- PROBLEM REQUIREMENTS
Restate, in full and unchanged, the entries that follow, but not their pictures.
****
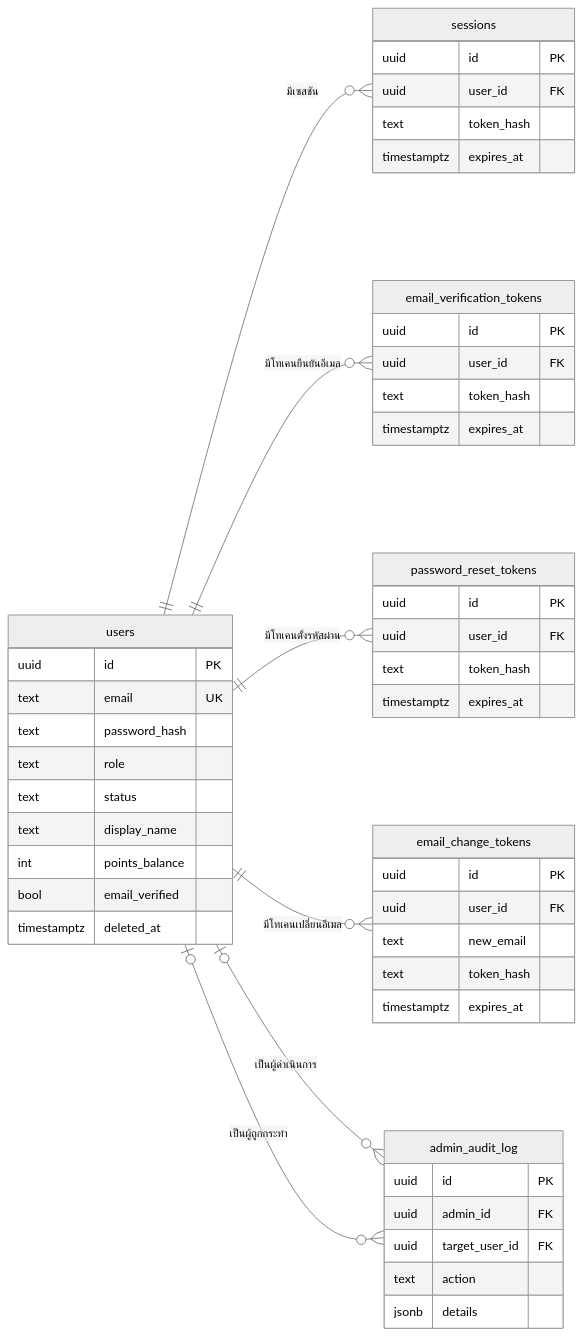
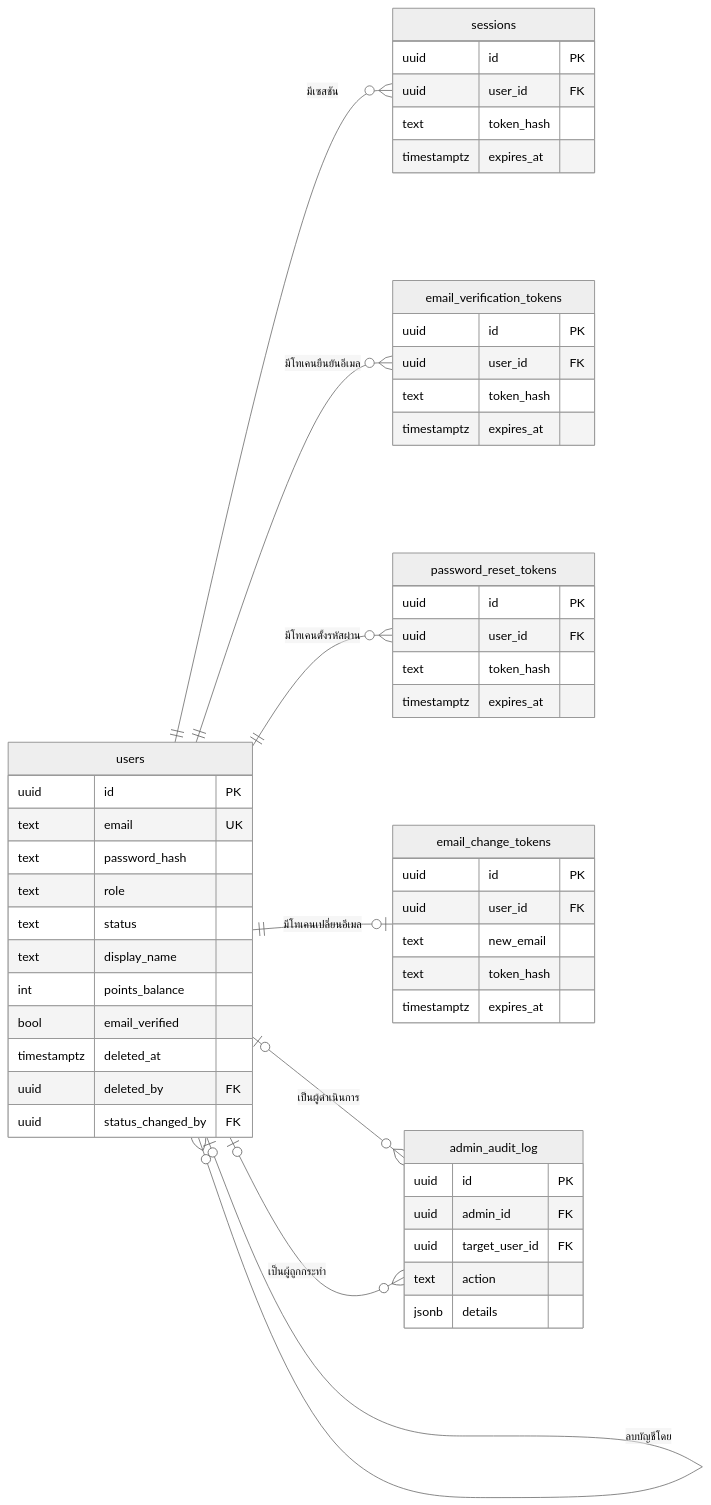
One commit to Poeir/docs-project1 changed the diagram in report/images/erd/erd-1-account.mmd. Above: the diagram before and after it, drawn with Mermaid (neutral theme). The commit also changed 11 other files, not shown here.

```diff
--- a/report/images/erd/erd-1-account.mmd
+++ b/report/images/erd/erd-1-account.mmd
@@ -1,52 +1,56 @@
 erDiagram
     direction LR
     users ||--o{ sessions : "มีเซสชัน"
     users ||--o{ email_verification_tokens : "มีโทเคนยืนยันอีเมล"
     users ||--o{ password_reset_tokens : "มีโทเคนตั้งรหัสผ่าน"
-    users ||--o{ email_change_tokens : "มีโทเคนเปลี่ยนอีเมล"
+    users ||--o| email_change_tokens : "มีโทเคนเปลี่ยนอีเมล"
     users |o--o{ admin_audit_log : "เป็นผู้ดำเนินการ"
     users |o--o{ admin_audit_log : "เป็นผู้ถูกกระทำ"
+    users |o--o{ users : "ระงับบัญชีโดย"
+    users |o--o{ users : "ลบบัญชีโดย"
 
     users {
         uuid id PK
         text email UK
         text password_hash
         text role
         text status
         text display_name
         int points_balance
         bool email_verified
         timestamptz deleted_at
+        uuid deleted_by FK
+        uuid status_changed_by FK
     }
     sessions {
         uuid id PK
         uuid user_id FK
         text token_hash
         timestamptz expires_at
     }
     email_verification_tokens {
         uuid id PK
         uuid user_id FK
         text token_hash
         timestamptz expires_at
     }
     password_reset_tokens {
         uuid id PK
         uuid user_id FK
         text token_hash
         timestamptz expires_at
     }
     email_change_tokens {
         uuid id PK
         uuid user_id FK
         text new_email
         text token_hash
         timestamptz expires_at
     }
     admin_audit_log {
         uuid id PK
         uuid admin_id FK
         uuid target_user_id FK
         text action
         jsonb details
     }
```
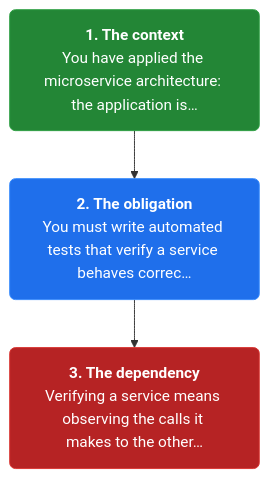
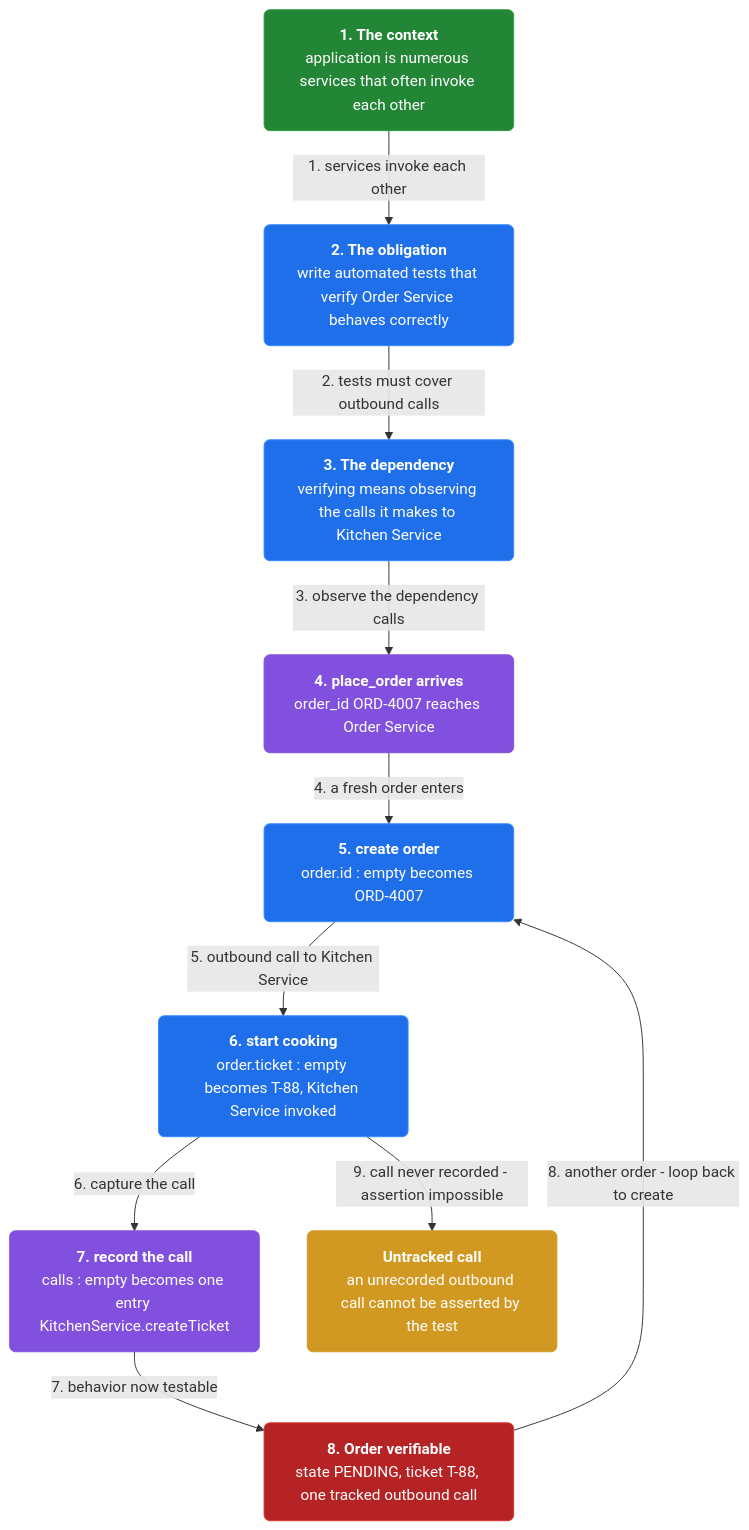
The first of 4 diagrams in docs/ch27-service-component-test.md (vinayakuber/microservices-io-study-guide), drawn with Mermaid before and after one commit. The commit also changed other lines of this file and 46 other files, not shown here.

First line of the commit message:
Author rich branching flow diagrams for all 44 chapters

````diff
--- a/docs/ch27-service-component-test.md
+++ b/docs/ch27-service-component-test.md
@@ -13,11 +13,26 @@
 ```mermaid
 flowchart TD
-  classDef step fill:#1f6feb,color:#ffffff,stroke:#388bfd,stroke-width:1px,rx:6
+  classDef step fill:#1f6feb,color:#ffffff,stroke:#388bfd,rx:6
+  classDef core fill:#8250df,color:#ffffff,stroke:#8250df,rx:6
+  classDef warn fill:#d29922,color:#ffffff,stroke:#d29922,rx:6
   classDef start fill:#238636,color:#ffffff,stroke:#2ea043,rx:6
   classDef stop fill:#b62324,color:#ffffff,stroke:#da3633,rx:6
-  s0n0["<b>1. The context</b><br/>You have applied the microservice architecture: the application is…"]:::start
-  s0n1["<b>2. The obligation</b><br/>You must write automated tests that verify a service behaves correc…"]:::step
-  s0n2["<b>3. The dependency</b><br/>Verifying a service means observing the calls it makes to the other…"]:::stop
-  s0n0 --> s0n1
-  s0n1 --> s0n2
+  n0["<b>1. The context</b><br/>application is numerous services that often invoke each other"]:::start
+  n1["<b>2. The obligation</b><br/>write automated tests that verify Order Service behaves correctly"]:::step
+  n2["<b>3. The dependency</b><br/>verifying means observing the calls it makes to Kitchen Service"]:::step
+  n3["<b>4. place_order arrives</b><br/>order_id ORD-4007 reaches Order Service"]:::core
+  n4["<b>5. create order</b><br/>order.id : empty becomes ORD-4007"]:::step
+  n5["<b>6. start cooking</b><br/>order.ticket : empty becomes T-88, Kitchen Service invoked"]:::step
+  n6["<b>7. record the call</b><br/>calls : empty becomes one entry KitchenService.createTicket"]:::core
+  n7["<b>8. Order verifiable</b><br/>state PENDING, ticket T-88, one tracked outbound call"]:::stop
+  n8["<b>Untracked call</b><br/>an unrecorded outbound call cannot be asserted by the test"]:::warn
+  n0 -->|"1. services invoke each other"| n1
+  n1 -->|"2. tests must cover outbound calls"| n2
+  n2 -->|"3. observe the dependency calls"| n3
+  n3 -->|"4. a fresh order enters"| n4
+  n4 -->|"5. outbound call to Kitchen Service"| n5
+  n5 -->|"6. capture the call"| n6
+  n6 -->|"7. behavior now testable"| n7
+  n7 -->|"8. another order - loop back to create"| n4
+  n5 -->|"9. call never recorded - assertion impossible"| n8
 ```
````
****
- TASK RESPONSE
One commit to Poeir/docs-project1 changed the diagram in report/images/erd/erd-1-account.mmd. Above: the diagram before and after it, drawn with Mermaid (neutral theme). The commit also changed 11 other files, not shown here.

```diff
--- a/report/images/erd/erd-1-account.mmd
+++ b/report/images/erd/erd-1-account.mmd
@@ -1,52 +1,56 @@
 erDiagram
     direction LR
     users ||--o{ sessions : "มีเซสชัน"
     users ||--o{ email_verification_tokens : "มีโทเคนยืนยันอีเมล"
     users ||--o{ password_reset_tokens : "มีโทเคนตั้งรหัสผ่าน"
-    users ||--o{ email_change_tokens : "มีโทเคนเปลี่ยนอีเมล"
+    users ||--o| email_change_tokens : "มีโทเคนเปลี่ยนอีเมล"
     users |o--o{ admin_audit_log : "เป็นผู้ดำเนินการ"
     users |o--o{ admin_audit_log : "เป็นผู้ถูกกระทำ"
+    users |o--o{ users : "ระงับบัญชีโดย"
+    users |o--o{ users : "ลบบัญชีโดย"
 
     users {
         uuid id PK
         text email UK
         text password_hash
         text role
         text status
         text display_name
         int points_balance
         bool email_verified
         timestamptz deleted_at
+        uuid deleted_by FK
+        uuid status_changed_by FK
     }
     sessions {
         uuid id PK
         uuid user_id FK
         text token_hash
         timestamptz expires_at
     }
     email_verification_tokens {
         uuid id PK
         uuid user_id FK
         text token_hash
         timestamptz expires_at
     }
     password_reset_tokens {
         uuid id PK
         uuid user_id FK
         text token_hash
         timestamptz expires_at
     }
     email_change_tokens {
         uuid id PK
         uuid user_id FK
         text new_email
         text token_hash
         timestamptz expires_at
     }
     admin_audit_log {
         uuid id PK
         uuid admin_id FK
         uuid target_user_id FK
         text action
         jsonb details
     }
```
The first of 4 diagrams in docs/ch27-service-component-test.md (vinayakuber/microservices-io-study-guide), drawn with Mermaid before and after one commit. The commit also changed other lines of this file and 46 other files, not shown here.

First line of the commit message:
Author rich branching flow diagrams for all 44 chapters

````diff
--- a/docs/ch27-service-component-test.md
+++ b/docs/ch27-service-component-test.md
@@ -13,11 +13,26 @@
 ```mermaid
 flowchart TD
-  classDef step fill:#1f6feb,color:#ffffff,stroke:#388bfd,stroke-width:1px,rx:6
+  classDef step fill:#1f6feb,color:#ffffff,stroke:#388bfd,rx:6
+  classDef core fill:#8250df,color:#ffffff,stroke:#8250df,rx:6
+  classDef warn fill:#d29922,color:#ffffff,stroke:#d29922,rx:6
   classDef start fill:#238636,color:#ffffff,stroke:#2ea043,rx:6
   classDef stop fill:#b62324,color:#ffffff,stroke:#da3633,rx:6
-  s0n0["<b>1. The context</b><br/>You have applied the microservice architecture: the application is…"]:::start
-  s0n1["<b>2. The obligation</b><br/>You must write automated tests that verify a service behaves correc…"]:::step
-  s0n2["<b>3. The dependency</b><br/>Verifying a service means observing the calls it makes to the other…"]:::stop
-  s0n0 --> s0n1
-  s0n1 --> s0n2
+  n0["<b>1. The context</b><br/>application is numerous services that often invoke each other"]:::start
+  n1["<b>2. The obligation</b><br/>write automated tests that verify Order Service behaves correctly"]:::step
+  n2["<b>3. The dependency</b><br/>verifying means observing the calls it makes to Kitchen Service"]:::step
+  n3["<b>4. place_order arrives</b><br/>order_id ORD-4007 reaches Order Service"]:::core
+  n4["<b>5. create order</b><br/>order.id : empty becomes ORD-4007"]:::step
+  n5["<b>6. start cooking</b><br/>order.ticket : empty becomes T-88, Kitchen Service invoked"]:::step
+  n6["<b>7. record the call</b><br/>calls : empty becomes one entry KitchenService.createTicket"]:::core
+  n7["<b>8. Order verifiable</b><br/>state PENDING, ticket T-88, one tracked outbound call"]:::stop
+  n8["<b>Untracked call</b><br/>an unrecorded outbound call cannot be asserted by the test"]:::warn
+  n0 -->|"1. services invoke each other"| n1
+  n1 -->|"2. tests must cover outbound calls"| n2
+  n2 -->|"3. observe the dependency calls"| n3
+  n3 -->|"4. a fresh order enters"| n4
+  n4 -->|"5. outbound call to Kitchen Service"| n5
+  n5 -->|"6. capture the call"| n6
+  n6 -->|"7. behavior now testable"| n7
+  n7 -->|"8. another order - loop back to create"| n4
+  n5 -->|"9. call never recorded - assertion impossible"| n8
 ```
````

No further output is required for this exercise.